Data supplied
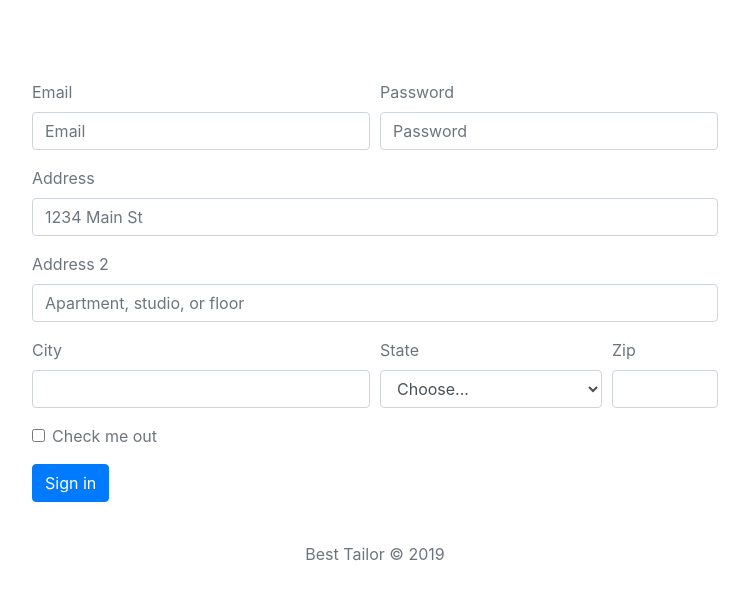
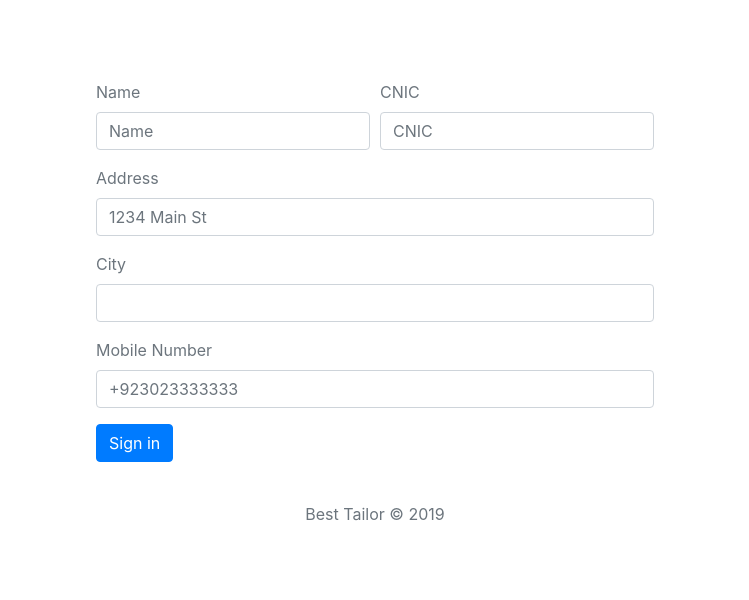
Before and after one commit to Irshad-Khan/STS, a Laravel app: page /employee/create in a window 1280 px wide. Shown: the part 56-656 px from the top of the page, without its empty margins (265-1014 px from the left). Run offline with Laravel 8, Linux system fonts and the light colour scheme; some libraries are stand-ins or nearby versions.

Commit message:
setting employee form and employee migration

```diff
--- a/resources/views/employee/create.blade.php
+++ b/resources/views/employee/create.blade.php
@@ -6,46 +6,25 @@
        <form class="form-style">
   <div class="form-row">
     <div class="form-group col-md-6">
-      <label for="inputEmail4">Email</label>
-      <input type="email" class="form-control" id="inputEmail4" placeholder="Email">
+      <label for="inputEmail4">Name</label>
+      <input type="text" class="form-control" name="name" placeholder="Name">
     </div>
     <div class="form-group col-md-6">
-      <label for="inputPassword4">Password</label>
-      <input type="password" class="form-control" id="inputPassword4" placeholder="Password">
+      <label for="inputPassword4">CNIC</label>
+      <input type="text" class="form-control" placeholder="CNIC">
     </div>
   </div>
   <div class="form-group">
     <label for="inputAddress">Address</label>
     <input type="text" class="form-control" id="inputAddress" placeholder="1234 Main St">
   </div>
-  <div class="form-group">
-    <label for="inputAddress2">Address 2</label>
-    <input type="text" class="form-control" id="inputAddress2" placeholder="Apartment, studio, or floor">
-  </div>
-  <div class="form-row">
-    <div class="form-group col-md-6">
+    <div class="form-group">
       <label for="inputCity">City</label>
       <input type="text" class="form-control" id="inputCity">
     </div>
-    <div class="form-group col-md-4">
-      <label for="inputState">State</label>
-      <select id="inputState" class="form-control">
-        <option selected>Choose...</option>
-        <option>...</option>
-      </select>
-    </div>
-    <div class="form-group col-md-2">
-      <label for="inputZip">Zip</label>
-      <input type="text" class="form-control" id="inputZip">
-    </div>
-  </div>
   <div class="form-group">
-    <div class="form-check">
-      <input class="form-check-input" type="checkbox" id="gridCheck">
-      <label class="form-check-label" for="gridCheck">
-        Check me out
-      </label>
-    </div>
+    <label for="inputAddress">Mobile Number</label>
+    <input type="text" class="form-control" placeholder="+923023333333">
   </div>
   <button type="submit" class="btn btn-primary">Sign in</button>
 </form>
```
Also changed, not shown: database/migrations/2019_10_10_140940_create_employees_table.php.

Your goal
From the data above, show each line that contains "text".

Written response
+      <input type="text" class="form-control" name="name" placeholder="Name">
+      <input type="text" class="form-control" placeholder="CNIC">
     <input type="text" class="form-control" id="inputAddress" placeholder="1234 Main St">
-    <input type="text" class="form-control" id="inputAddress2" placeholder="Apartment, studio, or floor">
       <input type="text" class="form-control" id="inputCity">
-      <input type="text" class="form-control" id="inputZip">
+    <input type="text" class="form-control" placeholder="+923023333333">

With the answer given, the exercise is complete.